Instructions for the task:
If a line in the following entries holds the string "AlertSource", include it in the tally. State the total and nothing further.

[[ Entries shown open ]]

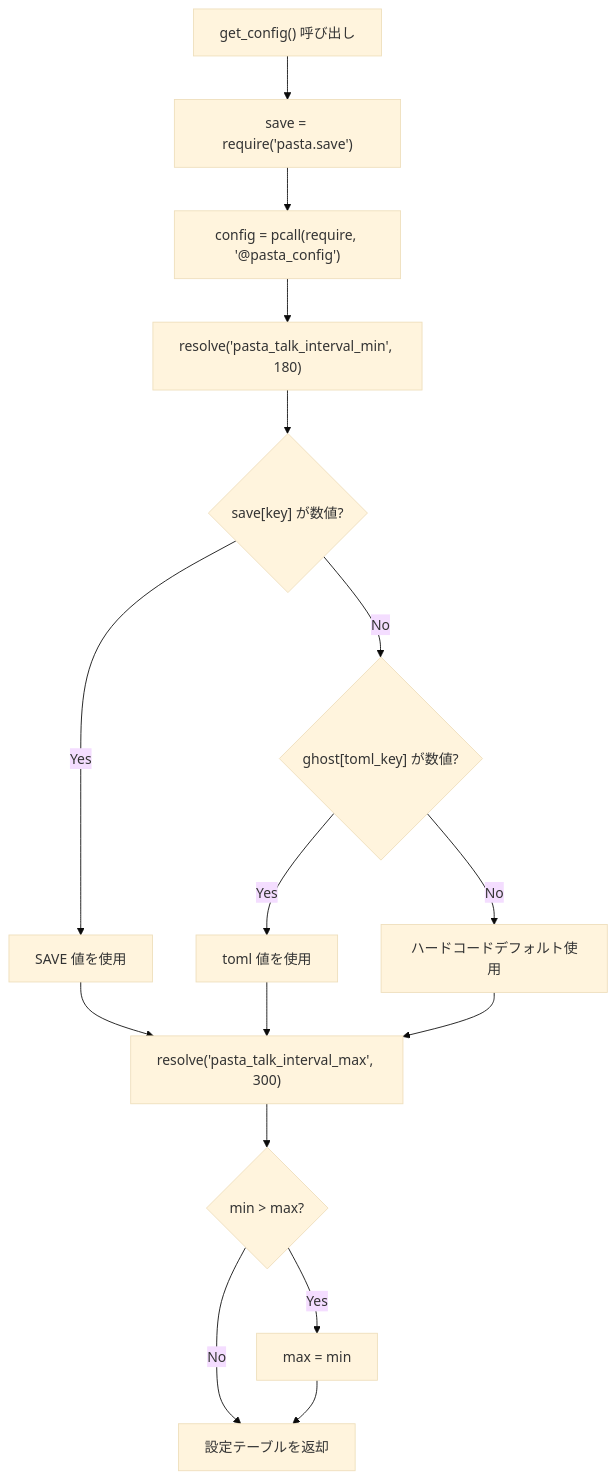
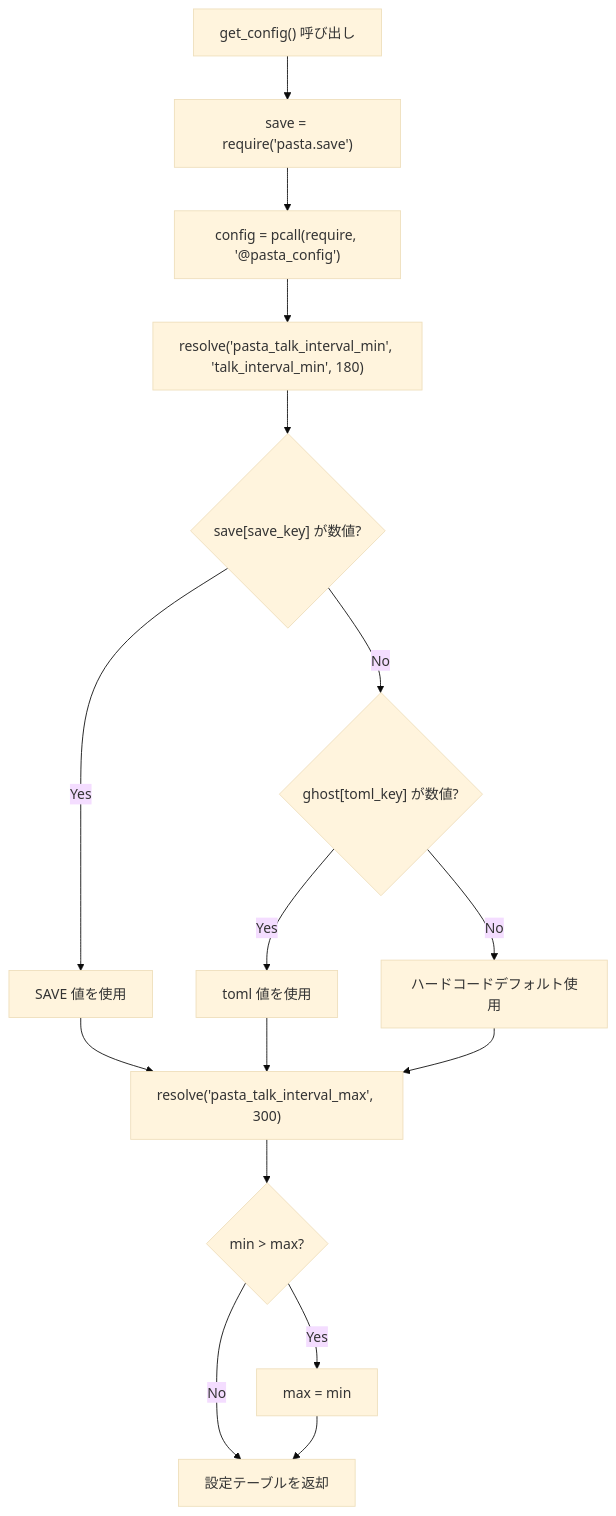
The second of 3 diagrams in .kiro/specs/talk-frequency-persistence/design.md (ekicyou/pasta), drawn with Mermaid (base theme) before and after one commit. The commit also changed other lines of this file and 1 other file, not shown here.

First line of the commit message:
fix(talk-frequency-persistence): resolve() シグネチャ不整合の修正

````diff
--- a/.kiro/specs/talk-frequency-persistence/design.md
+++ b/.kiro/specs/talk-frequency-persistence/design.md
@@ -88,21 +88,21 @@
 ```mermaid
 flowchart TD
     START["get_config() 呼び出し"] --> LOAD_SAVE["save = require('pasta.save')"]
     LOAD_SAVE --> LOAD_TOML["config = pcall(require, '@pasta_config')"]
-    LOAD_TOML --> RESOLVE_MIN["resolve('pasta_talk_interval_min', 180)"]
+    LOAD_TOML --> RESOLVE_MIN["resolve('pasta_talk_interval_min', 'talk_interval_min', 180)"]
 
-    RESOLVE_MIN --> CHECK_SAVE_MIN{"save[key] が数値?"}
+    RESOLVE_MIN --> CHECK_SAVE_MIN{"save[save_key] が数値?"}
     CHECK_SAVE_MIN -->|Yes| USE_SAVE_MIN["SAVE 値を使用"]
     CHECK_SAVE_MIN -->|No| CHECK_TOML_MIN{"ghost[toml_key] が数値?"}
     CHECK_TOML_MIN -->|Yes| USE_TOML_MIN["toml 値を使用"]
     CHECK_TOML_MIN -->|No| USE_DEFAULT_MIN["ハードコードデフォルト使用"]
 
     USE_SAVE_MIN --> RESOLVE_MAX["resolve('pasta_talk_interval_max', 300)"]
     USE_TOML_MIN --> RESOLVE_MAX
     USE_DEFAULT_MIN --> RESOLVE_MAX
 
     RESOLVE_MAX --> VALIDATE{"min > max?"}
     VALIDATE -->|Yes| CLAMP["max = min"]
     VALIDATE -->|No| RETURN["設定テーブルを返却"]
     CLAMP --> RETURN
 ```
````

[[ Entries shown closed ]]
[[ Entries shown open ]]

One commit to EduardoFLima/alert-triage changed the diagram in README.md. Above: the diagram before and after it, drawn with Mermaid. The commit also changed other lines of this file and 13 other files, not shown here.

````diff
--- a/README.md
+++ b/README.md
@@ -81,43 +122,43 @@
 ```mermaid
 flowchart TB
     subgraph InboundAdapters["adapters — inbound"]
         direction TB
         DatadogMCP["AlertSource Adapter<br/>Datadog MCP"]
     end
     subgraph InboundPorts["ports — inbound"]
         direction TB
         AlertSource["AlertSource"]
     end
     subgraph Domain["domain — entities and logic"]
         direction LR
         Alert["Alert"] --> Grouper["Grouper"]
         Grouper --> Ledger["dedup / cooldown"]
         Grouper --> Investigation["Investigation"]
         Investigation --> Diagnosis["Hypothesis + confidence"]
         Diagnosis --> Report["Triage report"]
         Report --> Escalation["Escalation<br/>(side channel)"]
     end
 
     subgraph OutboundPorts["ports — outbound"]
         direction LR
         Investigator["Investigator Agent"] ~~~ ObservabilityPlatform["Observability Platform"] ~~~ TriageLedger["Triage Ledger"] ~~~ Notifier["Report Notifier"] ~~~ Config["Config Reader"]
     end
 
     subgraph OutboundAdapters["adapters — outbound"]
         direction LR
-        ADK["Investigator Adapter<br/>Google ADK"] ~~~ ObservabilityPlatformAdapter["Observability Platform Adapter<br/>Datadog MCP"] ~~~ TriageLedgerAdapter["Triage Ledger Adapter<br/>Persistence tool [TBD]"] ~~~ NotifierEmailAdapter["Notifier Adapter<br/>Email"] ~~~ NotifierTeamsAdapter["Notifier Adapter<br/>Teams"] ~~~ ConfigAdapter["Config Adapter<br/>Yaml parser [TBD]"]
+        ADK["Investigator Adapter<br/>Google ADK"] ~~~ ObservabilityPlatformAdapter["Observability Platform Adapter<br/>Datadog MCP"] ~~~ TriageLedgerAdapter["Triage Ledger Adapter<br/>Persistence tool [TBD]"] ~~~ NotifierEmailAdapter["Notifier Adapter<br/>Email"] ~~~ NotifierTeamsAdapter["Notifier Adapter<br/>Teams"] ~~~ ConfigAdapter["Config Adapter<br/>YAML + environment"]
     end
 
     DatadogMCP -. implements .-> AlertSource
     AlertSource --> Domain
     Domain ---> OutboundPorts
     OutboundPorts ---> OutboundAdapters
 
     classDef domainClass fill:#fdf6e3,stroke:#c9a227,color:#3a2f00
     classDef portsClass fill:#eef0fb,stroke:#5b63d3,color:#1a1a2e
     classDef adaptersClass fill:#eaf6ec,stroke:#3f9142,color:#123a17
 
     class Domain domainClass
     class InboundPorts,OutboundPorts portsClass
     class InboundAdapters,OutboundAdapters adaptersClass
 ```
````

[[ Entries shown closed ]]

Task output:
4